* TASK PROMPT:
Below are some entries. Copy each line that holds the string "const".

=== Section Start ===

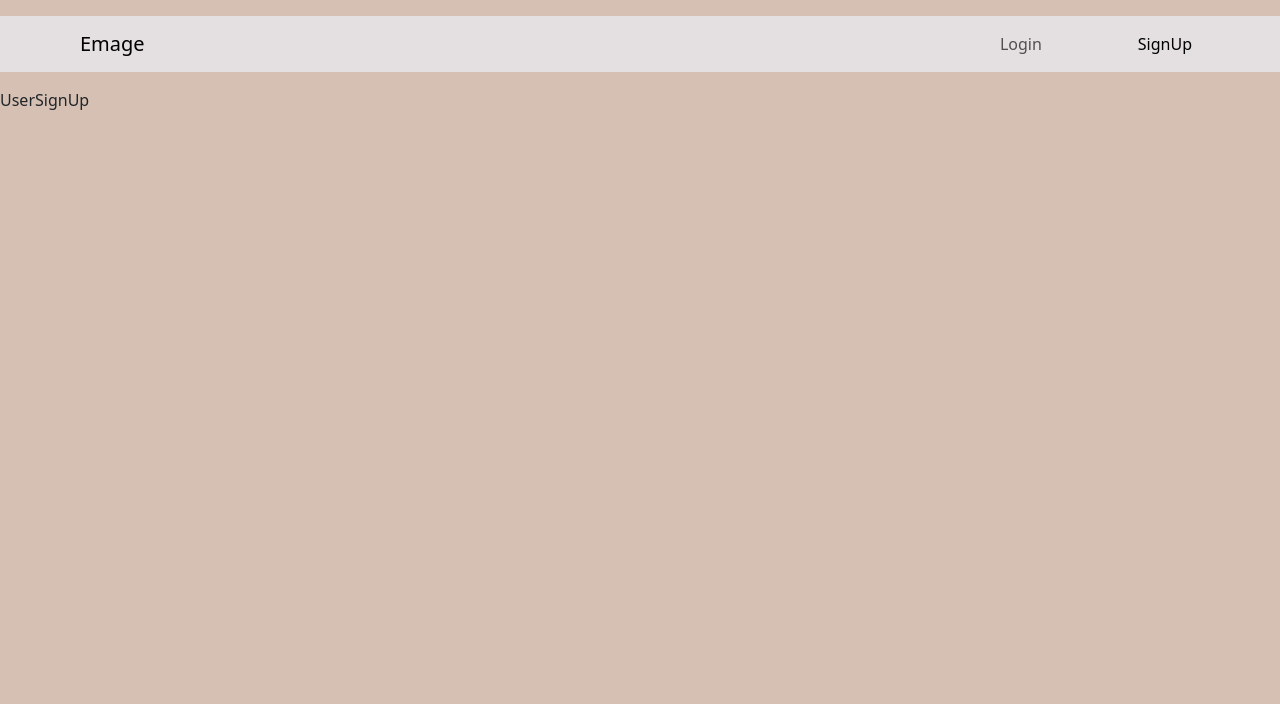
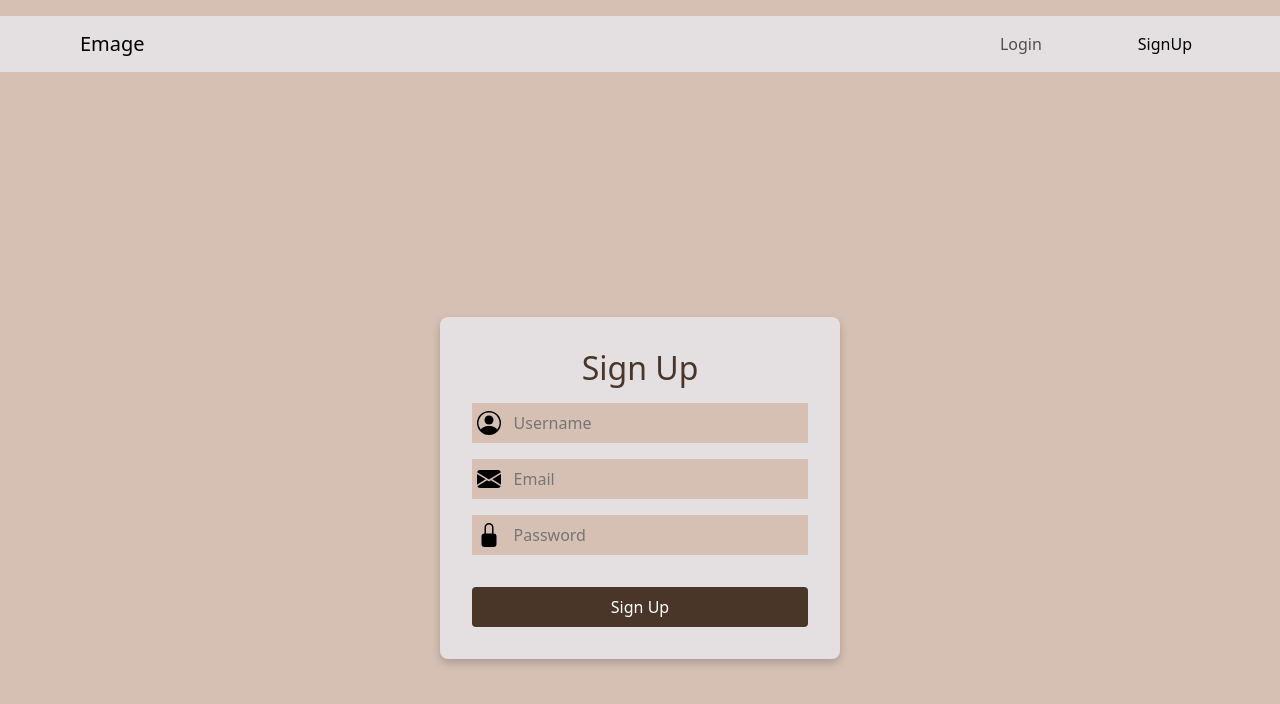
Before and after one commit to ZaveriAum/101413047_comp3123_assignment2_reactjs, a React (Create React App) app: page /api/v1/user/signup in a window 1280 px wide. Shown: the top 704 px of the page. Built offline with nearby package versions, Linux system fonts and the light colour scheme.

Commit message:
sign up page added

```diff
--- a/src/components/User/UserLogin/UserLogin.js
+++ b/src/components/User/UserLogin/UserLogin.js
@@ -13,8 +13,8 @@ const UserLogin = () => {
                 <div className="input-group">
                     <img src={emailIcon} alt="Email Icon" className="input-icon" />
                     <input
-                        type="text"
-                        placeholder="Username"
+                        type="Email"
+                        placeholder="Email"
                         className="input-field"
                     />
                 </div>
--- a/src/components/User/UserSignUp/UserSignUp.css
+++ b/src/components/User/UserSignUp/UserSignUp.css
@@ -0,0 +1,68 @@
+.signup-page {
+    display: flex;
+    justify-content: center;
+    align-items: center;
+    height: 100vh;
+    background-color: #D6C0B3;
+    margin: 0;
+}
+
+.signup-box {
+    background-color: #E4E0E1;
+    padding: 2rem;
+    width: 400px;
+    border-radius: 8px;
+    box-shadow: 0px 4px 8px rgba(0, 0, 0, 0.2);
+    text-align: center;
+}
+
+.signup-title {
+    background-color: #E4E0E1;
+    color: #493628;
+    margin-bottom: 1rem;
+}
+
+.input-group {
+    display: flex;
+    align-items: center;
+    margin-bottom: 1rem;
+    width: 100%;
+}
+
+.input-icon {
+    width: 24px;
+    height: 24px;
+    margin: auto;
+}
+
+.input-field {
+    width: 90%;
+    padding: 0.5rem;
+    background-color: #D6C0B3;
+    border: none;
+    border-radius: 4px;
+    color: #493628;
+    font-size: 1rem;
+    display: inline-block;
+}
+
+.input-field:focus {
+    outline: none;
+    border: 1px solid #493628;
+}
+
+.signup-button {
+    width: 100%;
+    padding: 0.5rem;
+    background-color: #493628;
+    color: #FFFFFF;
+    border: none;
+    border-radius: 4px;
+    cursor: pointer;
+    font-size: 1rem;
+    margin-top: 1rem;
+}
+
+.signup-button:hover {
+    background-color: #3e2f26;
+}
--- a/src/components/User/UserSignUp/UserSignUp.js
+++ b/src/components/User/UserSignUp/UserSignUp.js
@@ -1,8 +1,45 @@
+import React from 'react'
+import './UserSignUp.css'
+import emailIcon from '../../../assets/envelope-fill.svg'
+import passwordIcon from '../../../assets/lock-fill.svg'
+import userIcon from '../../../assets/person-circle.svg'
+
 const UserSignUp = () => {
     return (
-        <>
-            UserSignUp
-        </>
+        <div className="signup-page">
+            <div className="signup-box">
+                <h2 className="signup-title">Sign Up</h2>
+
+                <div className="input-group">
+                    <img src={userIcon} alt="User Icon" className="input-icon" />
+                    <input
+                        type="text"
+                        placeholder="Username"
+                        className="input-field"
+                    />
+                </div>
+
+                <div className="input-group">
+                    <img src={emailIcon} alt="Email Icon" className="input-icon" />
+                    <input
+                        type="email"
+                        placeholder="Email"
+                        className="input-field"
+                    />
+                </div>
+
+                <div className="input-group">
+                    <img src={passwordIcon} alt="Password Icon" className="input-icon" />
+                    <input
+                        type="password"
+                        placeholder="Password"
+                        className="input-field"
+                    />
+                </div>
+
+                <button className="login-button">Sign Up</button>
+            </div>
+        </div>
     )
 }
 
```
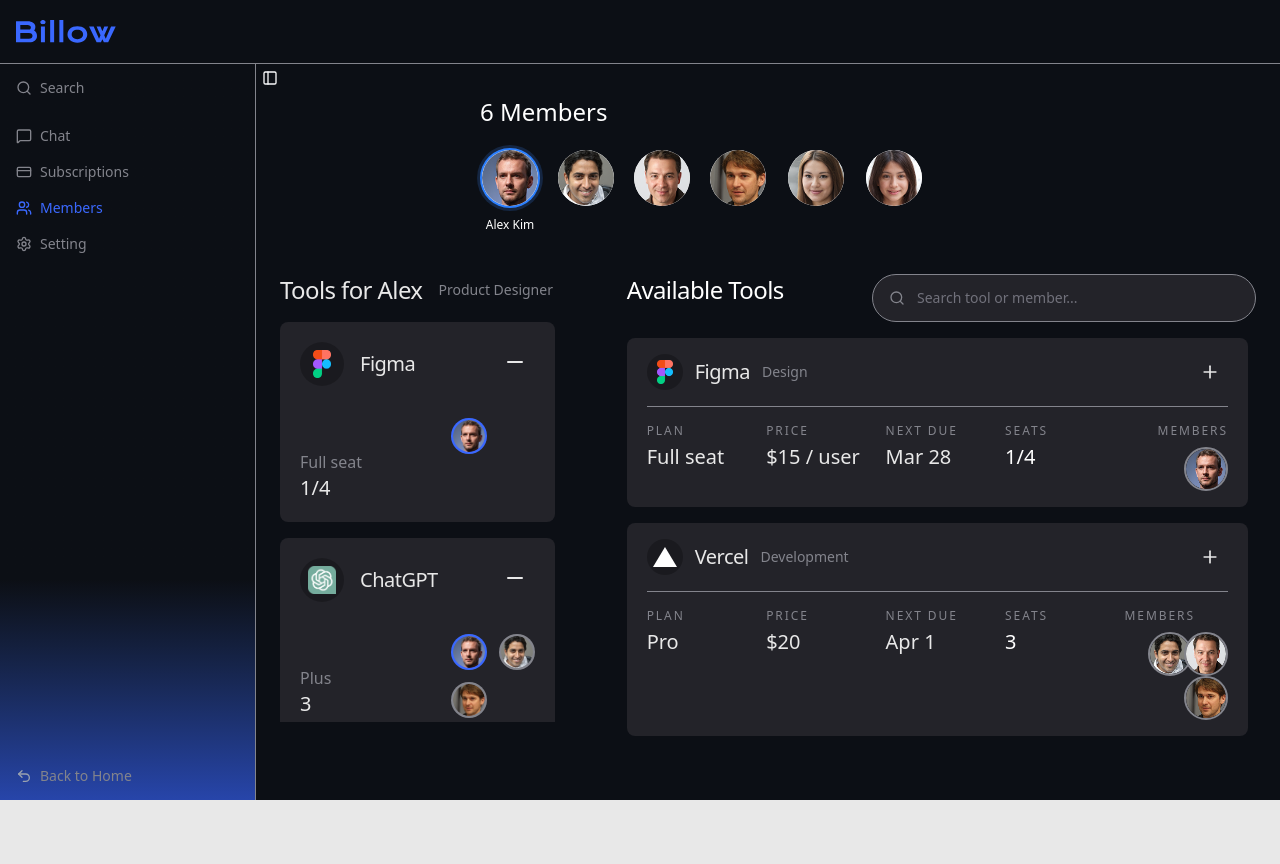
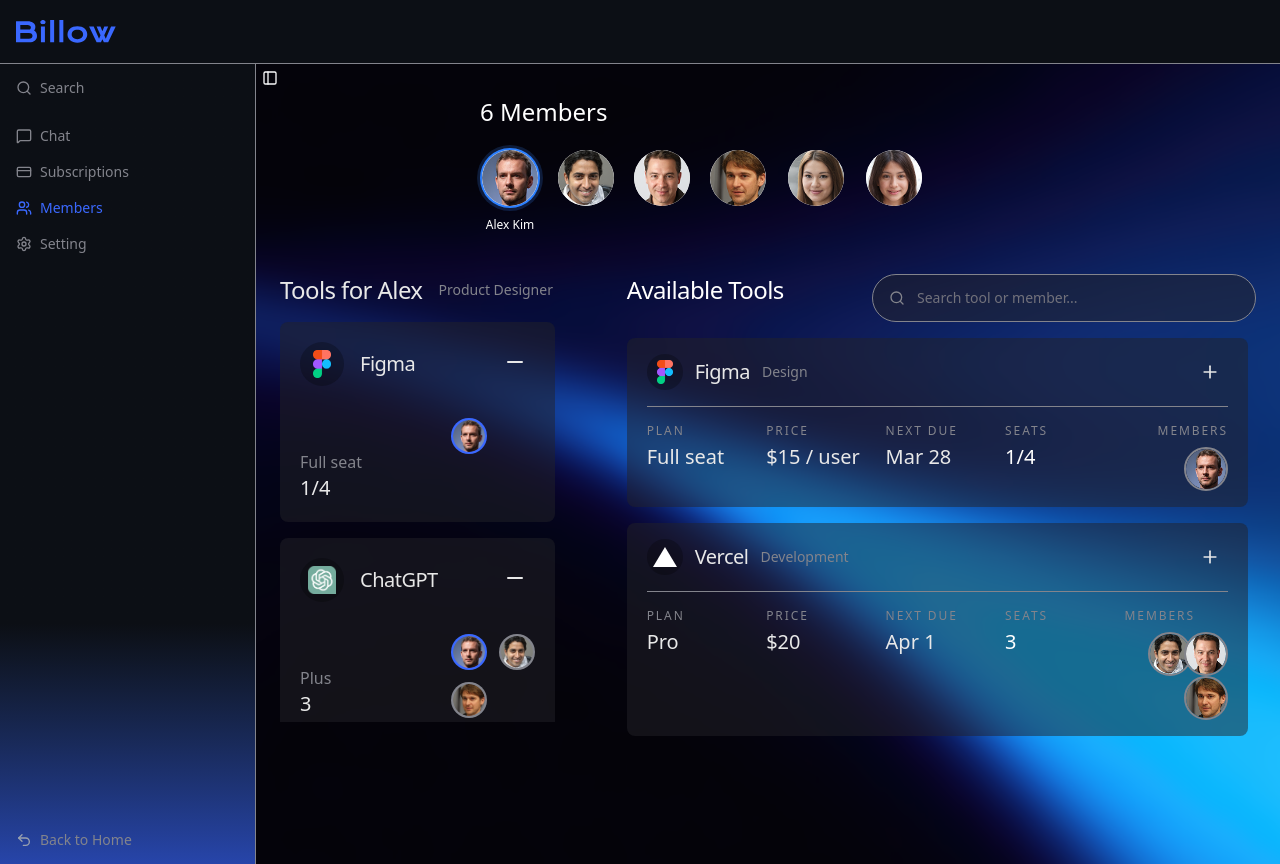
Before and after one commit to taka0330ko/billow, a Next.js app: page /app/members in a window 1280 px wide. Before the commit the page ends 800 px from the top, so only its background shows below. Built offline with nearby package versions, Linux system fonts and the light colour scheme.

Commit message:
style:add bg

```diff
--- a/app/app/(w)/chat/page.tsx
+++ b/app/app/(w)/chat/page.tsx
@@ -52,7 +52,7 @@
 
     return (
 
-        <div className="flex min-h-full flex-col items-center justify-center px-6 py-10">
+        <div className="flex min-h-full flex-col items-center justify-center px-6 py-10 bg-workspace">
             <div className="flex p-6 items-end justify-between w-full max-w-160">
                 <h1 className="text-gray-300 text-4xl">Hi, Alex</h1>
                 <p className="text-gray-300">Burst creative group</p>
--- a/app/app/(w)/members/page.tsx
+++ b/app/app/(w)/members/page.tsx
@@ -11,7 +11,7 @@
     const [selectedMember, setSelectedMember] = useState(members[0]);
 
     return (
-    <div>
+    <div  className="bg-workspace">
         <div>
             <MembersList
               selectedMemberId={selectedMember.id}
--- a/app/app/(w)/subscriptions/page.tsx
+++ b/app/app/(w)/subscriptions/page.tsx
@@ -22,7 +22,7 @@
   const [selectedSubscriptions, setSelectedSubscriptions] = useState<Subscription[]>([]);
 
   return (
-    <section className="min-h-full bg-background px-6 py-8">
+    <section className="min-h-full bg-workspace px-6 py-8">
       <div className="flex flex-col lg:grid lg:grid-cols-5 gap-4">
         <div className="flex w-full max-w-xl flex-col gap-4 mx-auto cols-start-1 col-span-3">
           <CalenderHeader
--- a/app/globals.css
+++ b/app/globals.css
@@ -37,7 +37,7 @@
   --gray-50-alpha-50: oklch(0.931 0 0 / 50%);
   --gray-100-alpha-50: oklch(0.8121 0.0055 286.28 / 50%);
   --gray-500-alpha-50: oklch(0.3978 0.0201 281.67 / 50%);
-  --gray-600-alpha-30: oklch(0.3524 0.0172 285.48 / 30%);
+  --gray-800-alpha-50: oklch(0.2587 0.0112 285.59 / 50%);
 
   /* Brand blue palette */
   --blue-100: oklch(0.8531 0.0721 270.97);
@@ -65,7 +65,7 @@
   /* Surface colors */
   --color-background: var(--black);
   --color-lp-background: var(--gray-50);
-  --color-card: var(--gray-800);
+  --color-card: var(--gray-800-alpha-50);
   --color-quick-action: var(--gray-800);
 
   /* Interactive / state colors */
@@ -121,6 +121,12 @@
       var(--blue-700) 100%
     );
   }
+  .bg-workspace {
+    background-image: url("/images/billow-bg.png");
+    background-size: cover;
+    background-position: center;
+    min-height: 100vh;
+  }
 }
 
 @layer components {
--- a/components/ui/member/MembersList.tsx
+++ b/components/ui/member/MembersList.tsx
@@ -12,7 +12,7 @@
 
 function MembersList({ selectedMemberId, onSelectMember }: MembersListProps) {
   return (
-    <section className="min-h-full bg-background px-6 py-8">
+    <section className="min-h-full px-6 py-8">
       <div className="mx-auto flex w-full max-w-xl flex-col gap-4">
         <h2 className="text-2xl text-white">{members.length} Members</h2>
         <div className="flex flex-wrap gap-4">
```
Also changed, not shown: public/images/billow-bg.png (added).
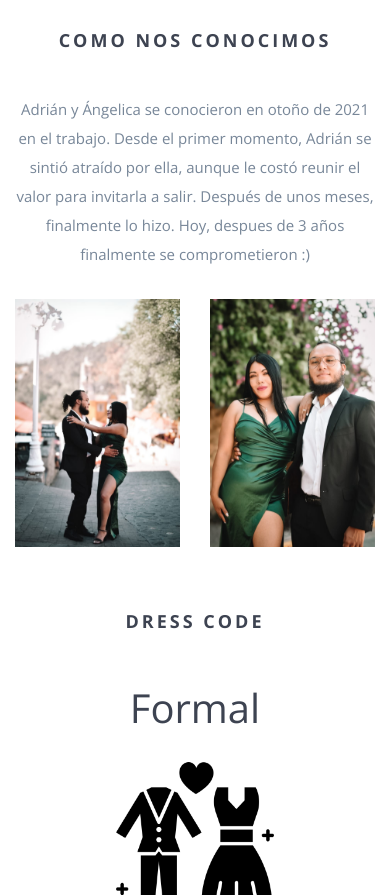
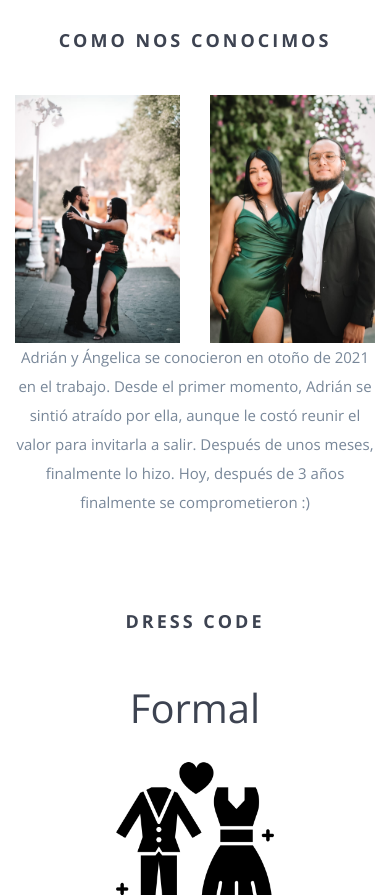
Before and after one commit to Guerra-666/Web_Boda, a website: page index.html in a window 390 px wide. Shown: the part 919-1814 px from the top of the page. Drawn offline with nearby package versions, Linux system fonts and the light colour scheme; some packages are replaced by stand-ins of ours; files whose address does not match are found by name.

Commit message:
Modificacion responsive y cambio de form

```diff
--- a/index.html
+++ b/index.html
@@ -155,26 +155,30 @@
 <section id="intro">
     <div class="container">
         <div class="row">
-
             <div class="col-md-12 text-center">
                 <h3 class="header">Como nos conocimos</h3>
             </div>
         </div>
         <div class="row">
-            <div class="col-md-3 hidden-sm hidden-xs"><img src="img/IMG_2317.jpg" class="wp1"></div>
-            <div class="col-md-6">
+            <div class="col-md-6 col-xs-12">
+                <div class="row">
+                    <div class="col-xs-6 col-md-12">
+                        <img src="img/IMG_2317.jpg" class="wp1 img-fluid" alt="Imagen 1">
+                    </div>
+                    <div class="col-xs-6 col-md-12">
+                        <img src="img/DSD_0214.jpg" class="wp2 img-fluid" alt="Imagen 2">
+                    </div>
+                </div>
+            </div>
+            <div class="col-md-6 col-xs-12">
                 <p>
-                    Adrián y Ángelica se conocieron en otoño de 2021 en el trabajo. Desde el primer momento, Adrián se sintió atraído por ella, aunque le costó reunir el valor para invitarla a salir. Después de unos meses, finalmente lo hizo. Hoy, despues de 3 años finalmente se comprometieron :)
+                    Adrián y Ángelica se conocieron en otoño de 2021 en el trabajo. Desde el primer momento, Adrián se sintió atraído por ella, aunque le costó reunir el valor para invitarla a salir. Después de unos meses, finalmente lo hizo. Hoy, después de 3 años finalmente se comprometieron :)
                 </p>
             </div>
-            <div class="col-md-3 hidden-sm hidden-xs"><img src="img/DSD_0214.jpg" class="wp2"></div>
-        </div>
-        <div class="row">
-            <div class="col-sm-4 col-sm-push-2 col-xs-6 hidden-md hidden-lg"><img src="img/IMG_2317.jpg" class="wp8"></div>
-            <div class="col-sm-4 col-sm-push-2 col-xs-6 hidden-md hidden-lg"><img src="img/DSD_0214.jpg" class="wp9"></div>
         </div>
     </div>
 </section>
+
 
 <section id="intro">
     <div class="container">
```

=== Section End ===

* SOLUTION:
@@ -13,8 +13,8 @@ const UserLogin = () => {
 const UserSignUp = () => {
     const [selectedMember, setSelectedMember] = useState(members[0]);
   const [selectedSubscriptions, setSelectedSubscriptions] = useState<Subscription[]>([]);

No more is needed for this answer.